Tension headaches can have various causes, ranging in severity from 'worrying' to 'very serious'. Finding the true cause means ruling out or confirming each possibility – in other words, diagnosis.
Diagnosis is usually a complex process due to the sheer number of possible causes and related symptoms. In order to diagnose tension headaches, we could:
|Multiple Chemical Sensitivity||3%||Ruled out|
|Low Melatonin||1%||Ruled out|
|Iron Deficiency Anemia||1%||Ruled out|
|Lupus (SLE)||1%||Ruled out|
Do you get Tension Headaches? This is the most common type of headache where a dull, steady ache usually occurs on both sides of the head.
Possible responses:→ No / don't know
→ Probably had some/minor episode(s) now resolved
→ Major episode(s) now resolved
→ Current minor problem
→ Current major problem
Double-blind studies have demonstrated that aspartame causes headaches. [Headache 1988:28(1) pp.10-14, Biological Psychiatry 1993:34(1) pp.13-17, Neurology 1994:44 pp.1787-93.]
Central nervous system dysfunction is common, resulting in headaches, chronic fatigue, poor short term memory, hyperactivity, and increased appetite leading to food cravings and overeating.
Women must first be exposed to elevated estrogen levels before low estrogen levels will trigger headache activity. Constant low levels of estrogen, as in menopause, are less likely to be associated with increased headache pattern.
A 'sluggish liver' often contributes to headaches.

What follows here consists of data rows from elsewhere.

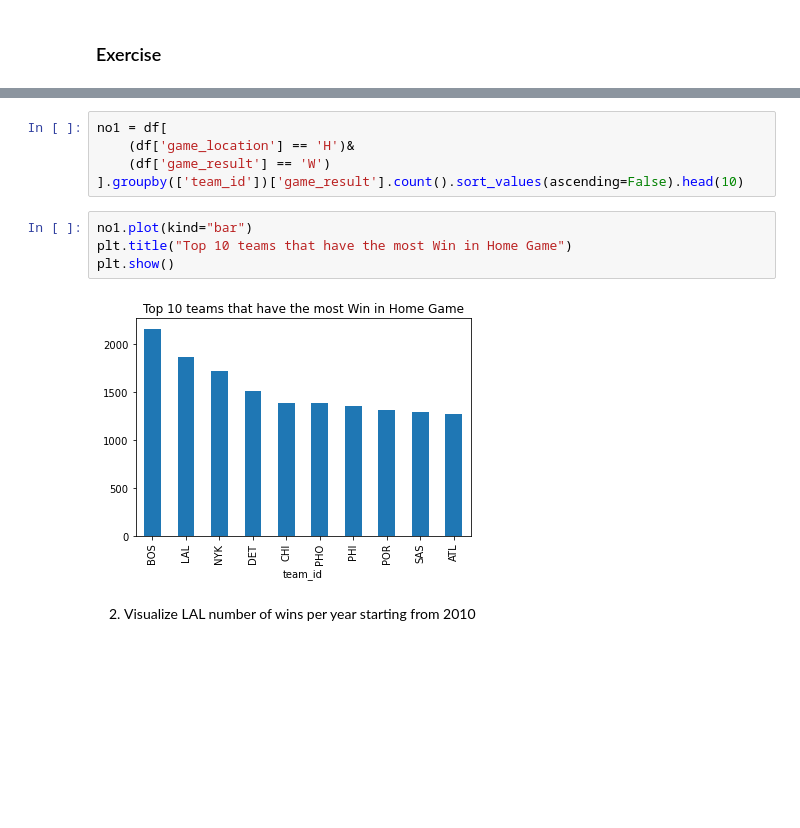
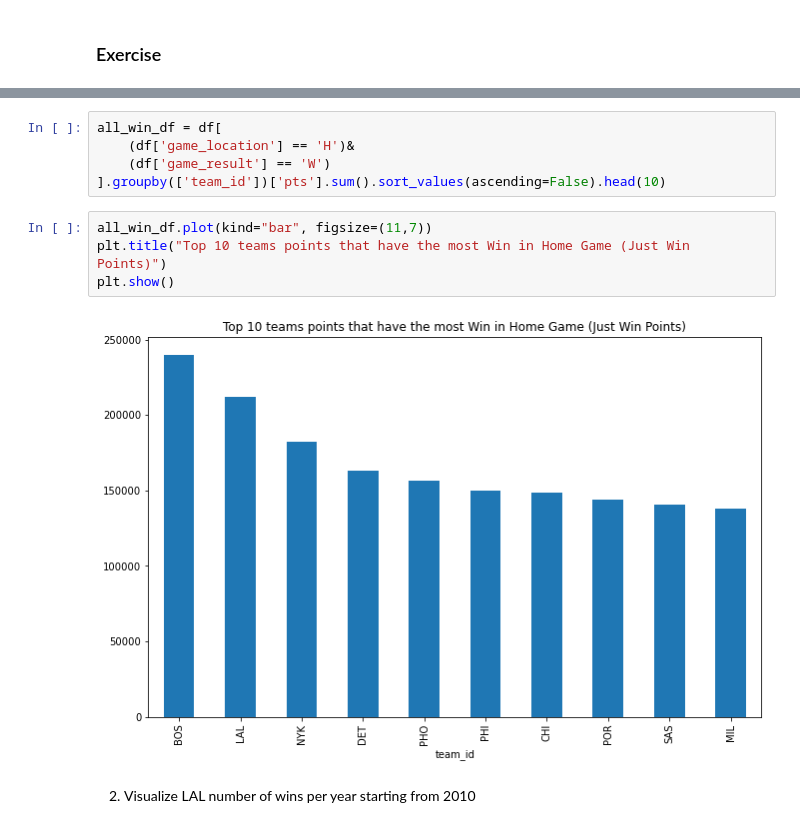
Before and after one commit to ghinakh/H8_001, a Jupyter notebook: Pertemuan 5/Ghina Khoerunnisa - Sesi 5 - Pandas.ipynb, the cells around one changed output, grey strips where cells are left out. Saved outputs shown, nothing was run; the diff lists cells and outputs as text; blank space fills up the shorter version.

```diff
--- a/Pertemuan 5/Ghina Khoerunnisa - Sesi 5 - Pandas.ipynb
+++ b/Pertemuan 5/Ghina Khoerunnisa - Sesi 5 - Pandas.ipynb
@@ -355,14 +473,14 @@ df[(df['team_id'] == "ANA")&(df['game_result'] == 'W')&(df['game_location']=='H'
 # %%
-no1 = df[
+all_win_df = df[
     (df['game_location'] == 'H')&
     (df['game_result'] == 'W')
-].groupby(['team_id'])['game_result'].count().sort_values(ascending=False).head(10)
+].groupby(['team_id'])['pts'].sum().sort_values(ascending=False).head(10)
 # %%
-no1.plot(kind="bar")
-plt.title("Top 10 teams that have the most Win in Home Game")
+all_win_df.plot(kind="bar", figsize=(11,7))
+plt.title("Top 10 teams points that have the most Win in Home Game (Just Win Points)")
 plt.show()
 # %% [output]
-[figure, old version]
+[figure, new version]
 # %% [markdown]
 2. Visualize LAL number of wins per year starting from 2010
 # %%
```
Also changed, not shown: parts of 20 cells of this notebook, 1 other file.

Migraines are more common among women who have very low testosterone levels.
Migraines sufferers often are found to have reduced blood levels of melatonin.
Vascular or migraine headaches occur in 10% of lupus patients.
Migraines sufferers often are found to have reduced blood levels of magnesium.